I apologize for the delay in writing this.
As I am sure you can imagine, it took me some time to process the incredible outpouring of love and support that I received regarding my depression after Randy’s blog post
I would like to try to describe to you my feelings in regard to the feedback I received.
Originally, I was completely overwhelmed. I was overwhelmed by the number of people who embraced me in spite of my struggle. I felt the emotion in your emails, messages, and texts and it was loud and clear to me that judgment didn’t exist in them. Randy had tried to encourage me time and time again to be public about my illness and I continued to resist. I now know that she somehow had the foresight to know that I would be loved and supported and that others would benefit from knowing my “secret”.

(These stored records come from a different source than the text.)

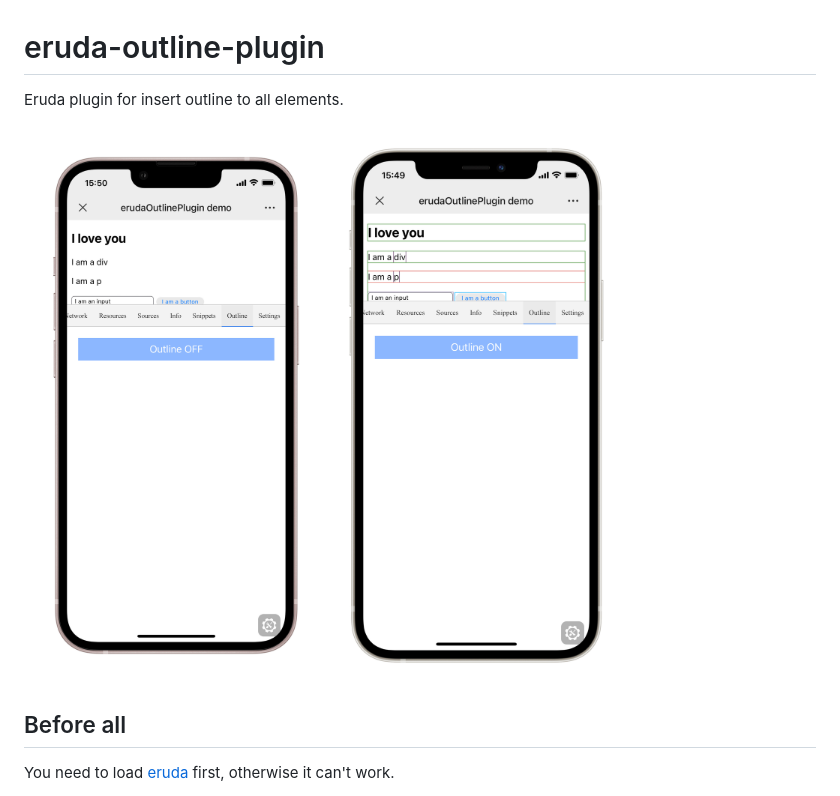
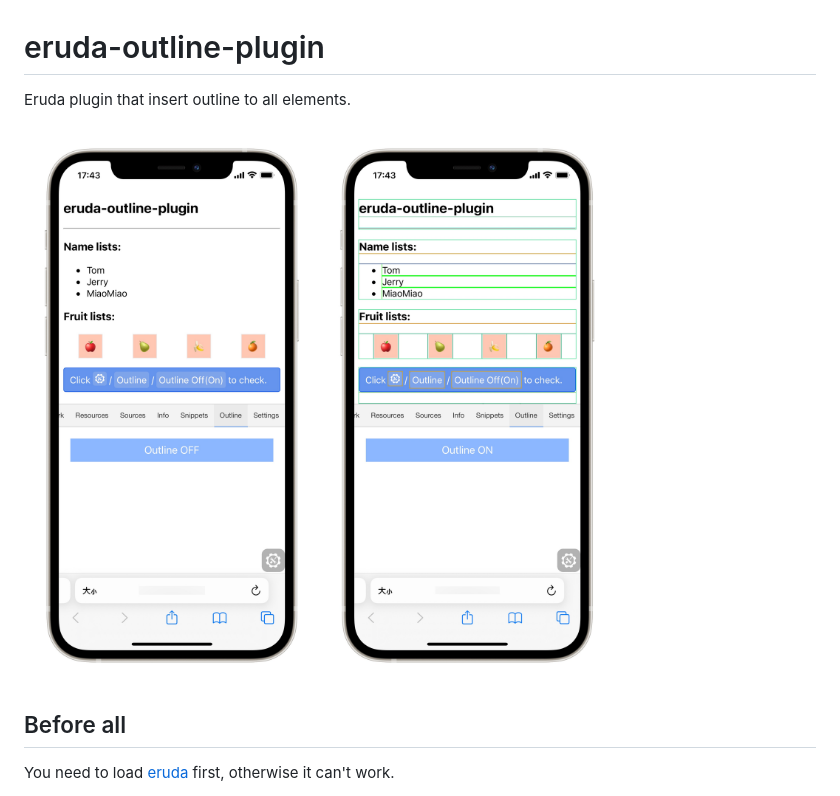
Before and after one commit to pomelo-chuan/eruda-outline-plugin, a Markdown page: README.md, the part around the change. Drawn GitHub-style; pictures changed too: midea/IMG_3406.JPEG (deleted), midea/IMG_3413.JPEG (added).

```diff
--- a/README.md
+++ b/README.md
@@ -1,8 +1,8 @@
 # eruda-outline-plugin
 
-Eruda plugin for insert outline to all elements.
+Eruda plugin that insert outline to all elements.
 
-![](./midea/IMG_3406.JPEG)
+![](./midea/IMG_3413.JPEG)
 
 ## Before all
 You need to load [eruda](https://github.com/liriliri/eruda#install) first, otherwise it can\'t work.
```
Also changed, not shown: 1 other file.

I also found myself feeling quite normal after so many of you shared privately and publicly, that depression had been or still is a part of your lives. As you know, we often find ourselves judging our insides against other peoples outsides. When I looked around and only saw people’s outsides, (and those people seemed like depression was the furthest thing from their reality) I became convinced that I was suffering alone. Thank you for taking that loneliness away from me. I will be forever grateful for that.
Shortly after processing those feelings, I found myself feeling very validated. Doctors kept telling me that depression is hereditary and for years I kept telling them that I was the only one. Through that blog post, I learned that those doctors were right and having the support and understanding of others in my family who suffer from depression also, reminds me that I will never be alone again.
In the dark times of my depression, dead or alive just doesn’t matter. It’s not like I want to die, I just feel dead inside. I just don’t care. I can’t explain it. I’m just incredibly sad. When I feel good, I think how could I ever feel anything but good, but I also know that darkness can be hiding around the next bend. It’s scary, really scary. It’s not fair to my husband, my kids or my family & friends, not to mention my business partners, but honestly I don’t feel like there is anything I can do about it at the time. I must say that there is always one thing that can (temporarily) pull me out no matter what. When the phone rings and it is a client in labor, EVERYTHING shuts off. Every time! I become a doula and nothing but supporting that new family as they welcome their child matters.
Depression is a taboo topic and a difficult and embarrassing one to discuss. Every new patient form I have filled out over the years, has asked if I suffer from depression. I always wonder, why do they want to know? Even though I would check yes, no one would ever mention it or address it. I took that as a sign that I was supposed to just live with it. I was suffering in silence and what’s worse is that my husband and children were suffering too. Knowing that they would do anything they could, to “pull me out” and not being able to even reach for their hands, breaks my heart even as I write this.
I am now doused in self acceptance. This is who I am. I will forever carry a depression diagnosis with me where ever I go. Every morning when I wake up, my depression is the first thing I think about because before I do anything else, I take my medicine. Every night, my depression is the last thing I think about because right before I close my eyes, I take my medicine. The rest of the day, I try not to think about it. I’ve accepted it. My life doesn’t revolve around it, at least not anymore. I now have the tools I have needed to manage this debilitating illness, but more importantly, I have lost the shame.
My windows are open wide and I am not afraid to be who I am. I thank you over and over again for your acceptance of the real Debbie and I hope that I have in some small way, made it a little be easier for you to open yours.
Authored By: Debbie Aglietti